Stored data entries:
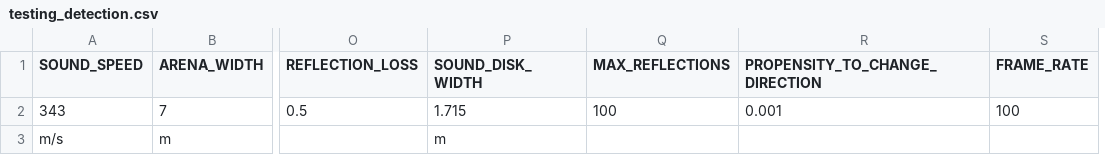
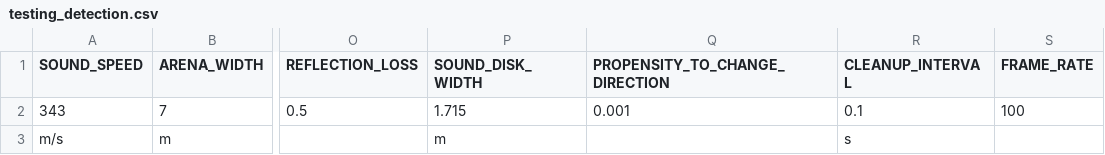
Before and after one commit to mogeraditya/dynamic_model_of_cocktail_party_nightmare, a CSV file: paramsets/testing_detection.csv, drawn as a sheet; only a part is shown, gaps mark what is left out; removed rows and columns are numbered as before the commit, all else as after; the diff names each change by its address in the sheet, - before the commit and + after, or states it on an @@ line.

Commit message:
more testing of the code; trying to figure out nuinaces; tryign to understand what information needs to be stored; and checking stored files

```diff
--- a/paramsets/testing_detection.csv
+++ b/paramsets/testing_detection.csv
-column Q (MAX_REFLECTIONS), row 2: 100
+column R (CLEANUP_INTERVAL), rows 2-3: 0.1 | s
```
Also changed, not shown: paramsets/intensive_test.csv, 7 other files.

#### [Requirement]
Copy the data word for word, no pictures.

#### [Answer space]
Before and after one commit to mogeraditya/dynamic_model_of_cocktail_party_nightmare, a CSV file: paramsets/testing_detection.csv, drawn as a sheet; only a part is shown, gaps mark what is left out; removed rows and columns are numbered as before the commit, all else as after; the diff names each change by its address in the sheet, - before the commit and + after, or states it on an @@ line.

Commit message:
more testing of the code; trying to figure out nuinaces; tryign to understand what information needs to be stored; and checking stored files

```diff
--- a/paramsets/testing_detection.csv
+++ b/paramsets/testing_detection.csv
-column Q (MAX_REFLECTIONS), row 2: 100
+column R (CLEANUP_INTERVAL), rows 2-3: 0.1 | s
```
Also changed, not shown: paramsets/intensive_test.csv, 7 other files.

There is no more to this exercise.